Last week I travelled to my fatherland (I say fatherland as it is my father who is from Greece, not my mother, thus fatherland not motherland…) completely ALONE to join my parents and siblings on our yearly visit to see our Greek relatives.
I have travelled abroad alone before but this time I really noticed what a joy it was to wander around the airport in one’s own time without the incessant demands of a hungry, energetic, male Greek shopaholic in tow.
After a bumpy flight I landed at 4am in Athens, home to the Acropolis, the Hellenic Parliament and my 87-year-old Yiayia.
Having arrived earlier in the day, my parents were there to greet me and we drove the short journey back to my Yiayia’s house, with my father moaning about the unreliability of the hire car all the way. A few hours later (and seriously sleep deprived), we were back on the road again, doing the relative rounds and trying our best to politely refuse increasingly aggressive invitations to stay and eat.
Eventually, we managed to escape into the mountains like the Von Trapp family and made our way to Palaia Epidavros Town in the Peloponnese, a southern Region of Greece, home to the city of Sparta and where the Greek War of Independence first began.
Weaving our way up the windy roads we finally reached our sanctuary: InnisFree Villa – a beautiful bungalow with a private swimming pool, nestled amongst the olive trees. My heart was warmed to its deepest embers by the sight of this idyllic setting.
Before we had a chance to rest, the sound of screeching tyres hailed the arrival of my uncle who had kindly driven my Yiayia up from Athens to join us for a few days. Stumbling out of the vehicle, she looked worryingly dazed so while my mother ushered her into the villa, the rest of us donned our swimsuits and dived into our little piece of heaven.
Of course the peace and tranquillity wasn’t to last, and after hanging out the wet towels I was stung on the thumb by an overly curious Queen bee.
Pandemonium ensued with my mum desperately searching the depths of the suitcases for her special antiseptic/ anti-insect/ anti-sting cream and my Yiayia reciting the lords prayer over my head (to dispel the evil eye), while I hopped around with my sister clutching a piece of ice to my thumb. Meanwhile my father and brother had tracked down the venomous bee and declared it to be dying before my uncle put it out of its misery by executing it with his Grecian sandal.

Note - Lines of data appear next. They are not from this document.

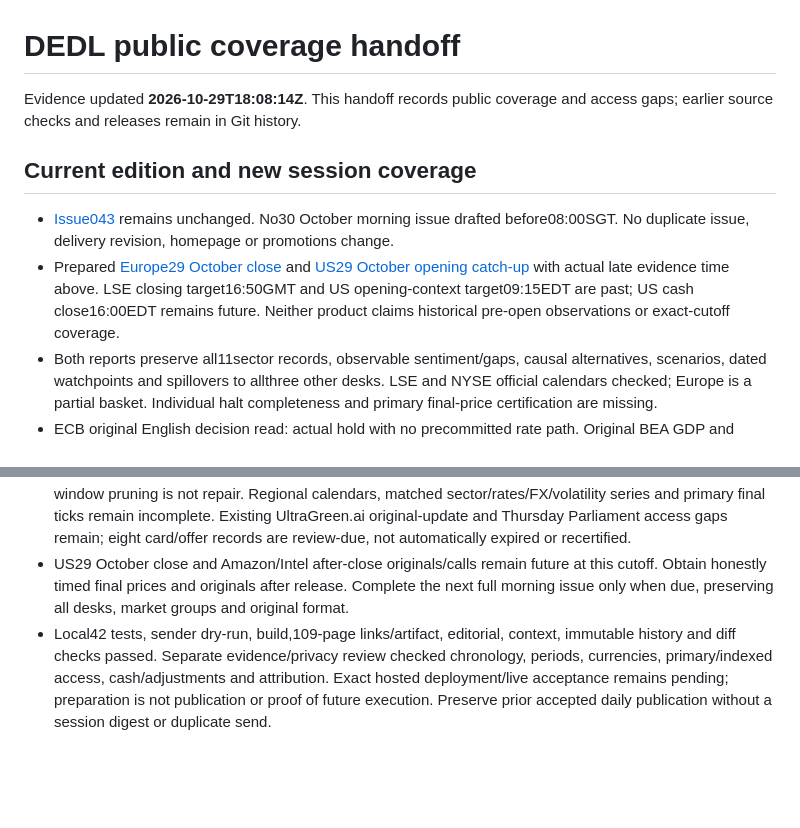
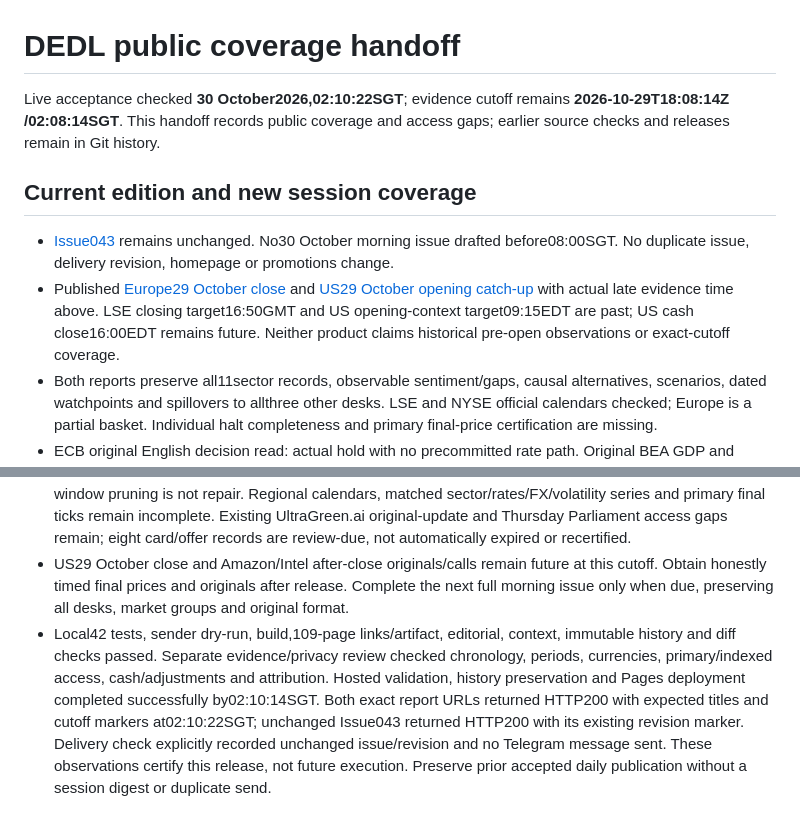
Before and after one commit to Devilz13/daily-equity-decision-loop, a Markdown page: docs/DEDL_STATE.md, 2 parts joined by grey strips. GitHub-like rendering; blank space fills up the shorter version.

Commit message:
Record verified live acceptance of 29 October session catch-ups

```diff
--- a/docs/DEDL_STATE.md
+++ b/docs/DEDL_STATE.md
@@ -1,11 +1,11 @@
 # DEDL public coverage handoff
 
-Evidence updated **2026-10-29T18:08:14Z**. This handoff records public coverage and access gaps; earlier source checks and releases remain in Git history.
+Live acceptance checked **30 October2026,02:10:22SGT**; evidence cutoff remains **2026-10-29T18:08:14Z /02:08:14SGT**. This handoff records public coverage and access gaps; earlier source checks and releases remain in Git history.
 
 ## Current edition and new session coverage
 
 - [Issue043](https://devilz13.github.io/daily-equity-decision-loop/issues/2026/10/29/) remains unchanged. No30 October morning issue drafted before08:00SGT. No duplicate issue, delivery revision, homepage or promotions change.
-- Prepared [Europe29 October close](https://devilz13.github.io/daily-equity-decision-loop/reports/2026-10-29-europe-close-delayed/) and [US29 October opening catch-up](https://devilz13.github.io/daily-equity-decision-loop/reports/2026-10-29-us-open-delayed-catch-up/) with actual late evidence time above. LSE closing target16:50GMT and US opening-context target09:15EDT are past; US cash close16:00EDT remains future. Neither product claims historical pre-open observations or exact-cutoff coverage.
+- Published [Europe29 October close](https://devilz13.github.io/daily-equity-decision-loop/reports/2026-10-29-europe-close-delayed/) and [US29 October opening catch-up](https://devilz13.github.io/daily-equity-decision-loop/reports/2026-10-29-us-open-delayed-catch-up/) with actual late evidence time above. LSE closing target16:50GMT and US opening-context target09:15EDT are past; US cash close16:00EDT remains future. Neither product claims historical pre-open observations or exact-cutoff coverage.
 - Both reports preserve all11sector records, observable sentiment/gaps, causal alternatives, scenarios, dated watchpoints and spillovers to allthree other desks. LSE and NYSE official calendars checked; Europe is a partial basket. Individual halt completeness and primary final-price certification are missing.
 - ECB original English decision read: actual hold with no precommitted rate path. Original BEA GDP and September income/outlays read: quarterly annualized, monthly and year-on-year measures remain separate. Advance GDP is revisable; nominal growth is not real purchasing-power growth.
 - Original AIXTRON release read: optical/AI communications equipment orders corroborate a physical-infrastructure demand layer; earlier preliminary momentum is not wholly new. Orders, deliveries, customer advances and convertible financing differ. No new NVIDIA contract or across-layer beneficiary pass inferred. Full memory, packaging/foundry, racks, networking, power/grid, cooling and generation criteria retained.
@@ -18,4 +18,4 @@ Evidence updated **2026-10-29T18:08:14Z**. This handoff records public coverage
 - Previously verified29 October Singapore/Asia closes and Europe opening remain archived and live from20:13:30SGT; prior morning/US28 October close/Singapore opening products remain distinct. Five independent morning market groups remain DATA INCOMPLETE.
 - Eight26 October open/close windows across allfourdesks remain unresolved/calendar-qualified; audit-window pruning is not repair. Regional calendars, matched sector/rates/FX/volatility series and primary final ticks remain incomplete. Existing UltraGreen.ai original-update and Thursday Parliament access gaps remain; eight card/offer records are review-due, not automatically expired or recertified.
 - US29 October close and Amazon/Intel after-close originals/calls remain future at this cutoff. Obtain honestly timed final prices and originals after release. Complete the next full morning issue only when due, preserving all desks, market groups and original format.
-- Local42 tests, sender dry-run, build,109-page links/artifact, editorial, context, immutable history and diff checks passed. Separate evidence/privacy review checked chronology, periods, currencies, primary/indexed access, cash/adjustments and attribution. Exact hosted deployment/live acceptance remains pending; preparation is not publication or proof of future execution. Preserve prior accepted daily publication without a session digest or duplicate send.
+- Local42 tests, sender dry-run, build,109-page links/artifact, editorial, context, immutable history and diff checks passed. Separate evidence/privacy review checked chronology, periods, currencies, primary/indexed access, cash/adjustments and attribution. Hosted validation, history preservation and Pages deployment completed successfully by02:10:14SGT. Both exact report URLs returned HTTP200 with expected titles and cutoff markers at02:10:22SGT; unchanged Issue043 returned HTTP200 with its existing revision marker. Delivery check explicitly recorded unchanged issue/revision and no Telegram message sent. These observations certify this release, not future execution. Preserve prior accepted daily publication without a session digest or duplicate send.
```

The rest of the holiday was slightly smoother. One highlight was a trip to the magnificent Epidaurus (Epidavros) Theatre, designed by Polykleitos the Younger in the 4th century BC. The original 34 rows were extended in Roman times by another 21 rows and boy did I have severe leg ache after making my way to the top and back down again.
The theatre is still in use and performances are held on Friday’s and Saturdays. Even though it was a Thursday, we were lucky enough to catch an impromptu performance by a Chinese tourist who wailed her way through a little song. There were a few claps.
Our last night in the Peloponnese was spent in the trendy seaport town of Nafplio, a 30 minute drive from our villa. The town was originally the capital of Greece, from the start of the Greek Revolution in 1821 until 1834 when King Otto decided to move the capital to Athens.
Nafplio boasts stunning views of the surrounding bay and mountains and the pretty café-lined promenade off of the main Snytagma Square is the perfect viewing-spot of the Bourtzi – a fortified islet, which can be reached by boat from the harbour.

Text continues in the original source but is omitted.